3. Lights outNothing is worse than trying to unwind with bulbs blazing overhead, so work on creating some ambient lighting in your bedroom. You can do this by choosing warm, low-wattage bulbs or outfitting lighting with a dimmer switch so you can set the stage for sleep. Then tackle the light pollution that's seeping in through windows from street lamps and sunshine by hanging a set of heavy curtains or blackout shades. Remember to turn off distracting hall lights and move your digital alarm clock to face away from the bed.

4. Sound offNoise distractions big and small can keep even the most exhausted among us from our much-needed sleep, so for starters, a set of heavy curtains may help eliminate sounds from traffic and other outdoor distractions.
You can move a ticking alarm clock away from the bedside table and keep your bedroom door closed to muffle activity from the rest of the household.

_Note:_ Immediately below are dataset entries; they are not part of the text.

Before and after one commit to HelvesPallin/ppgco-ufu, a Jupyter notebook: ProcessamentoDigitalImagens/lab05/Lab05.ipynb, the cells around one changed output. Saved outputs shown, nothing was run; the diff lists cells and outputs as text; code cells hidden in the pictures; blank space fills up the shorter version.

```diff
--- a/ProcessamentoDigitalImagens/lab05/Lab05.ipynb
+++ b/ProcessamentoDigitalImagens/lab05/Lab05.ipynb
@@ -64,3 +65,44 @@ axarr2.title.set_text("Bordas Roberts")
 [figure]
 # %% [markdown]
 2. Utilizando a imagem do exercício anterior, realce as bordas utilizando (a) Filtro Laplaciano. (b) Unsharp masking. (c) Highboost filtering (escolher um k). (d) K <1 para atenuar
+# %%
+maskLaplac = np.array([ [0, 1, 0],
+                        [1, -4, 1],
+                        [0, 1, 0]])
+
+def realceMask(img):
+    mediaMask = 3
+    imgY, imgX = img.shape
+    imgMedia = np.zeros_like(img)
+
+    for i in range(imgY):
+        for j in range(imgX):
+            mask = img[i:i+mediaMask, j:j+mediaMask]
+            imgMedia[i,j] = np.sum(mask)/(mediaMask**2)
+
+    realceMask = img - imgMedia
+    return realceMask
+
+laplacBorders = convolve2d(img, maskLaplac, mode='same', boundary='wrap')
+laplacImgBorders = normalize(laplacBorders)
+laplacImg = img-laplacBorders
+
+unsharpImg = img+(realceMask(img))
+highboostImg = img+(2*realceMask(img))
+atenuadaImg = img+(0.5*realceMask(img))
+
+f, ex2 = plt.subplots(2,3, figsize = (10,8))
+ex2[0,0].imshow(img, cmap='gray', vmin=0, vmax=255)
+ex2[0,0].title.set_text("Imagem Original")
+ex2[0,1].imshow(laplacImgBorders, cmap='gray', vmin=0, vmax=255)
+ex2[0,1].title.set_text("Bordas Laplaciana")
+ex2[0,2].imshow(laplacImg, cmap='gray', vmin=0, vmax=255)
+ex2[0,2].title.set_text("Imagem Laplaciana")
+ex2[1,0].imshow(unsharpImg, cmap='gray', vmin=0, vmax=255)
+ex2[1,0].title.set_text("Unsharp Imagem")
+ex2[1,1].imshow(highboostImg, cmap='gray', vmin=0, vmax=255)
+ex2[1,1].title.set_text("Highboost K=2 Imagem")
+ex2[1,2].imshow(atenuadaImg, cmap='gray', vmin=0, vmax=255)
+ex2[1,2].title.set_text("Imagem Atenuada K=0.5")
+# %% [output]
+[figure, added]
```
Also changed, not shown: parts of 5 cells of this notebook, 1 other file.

Also, consider investing in a white-noise maker, which can be particularly effective when dealing with a snoring partner or for shift-workers who sleep during the day.
5. Get comfyStudies say on average we will spend one third of our lives sleeping, so it makes sense to create a space that is as welcoming and as personalized as possible. You can start by choosing
a comfortable and supportive mattress and pillows, and bedding that has a pleasant texture and is seasonally appropriate. To create a calm atmosphere, consider painting your walls soothing colours such as soft blues, tans, yellows or greens, and introduce some sleep-friendly scents like jasmine and vanilla with linen sprays, sachets and scented candles. Also, be sure to keep your room at a cool but pleasant temperature that remains constant throughout the night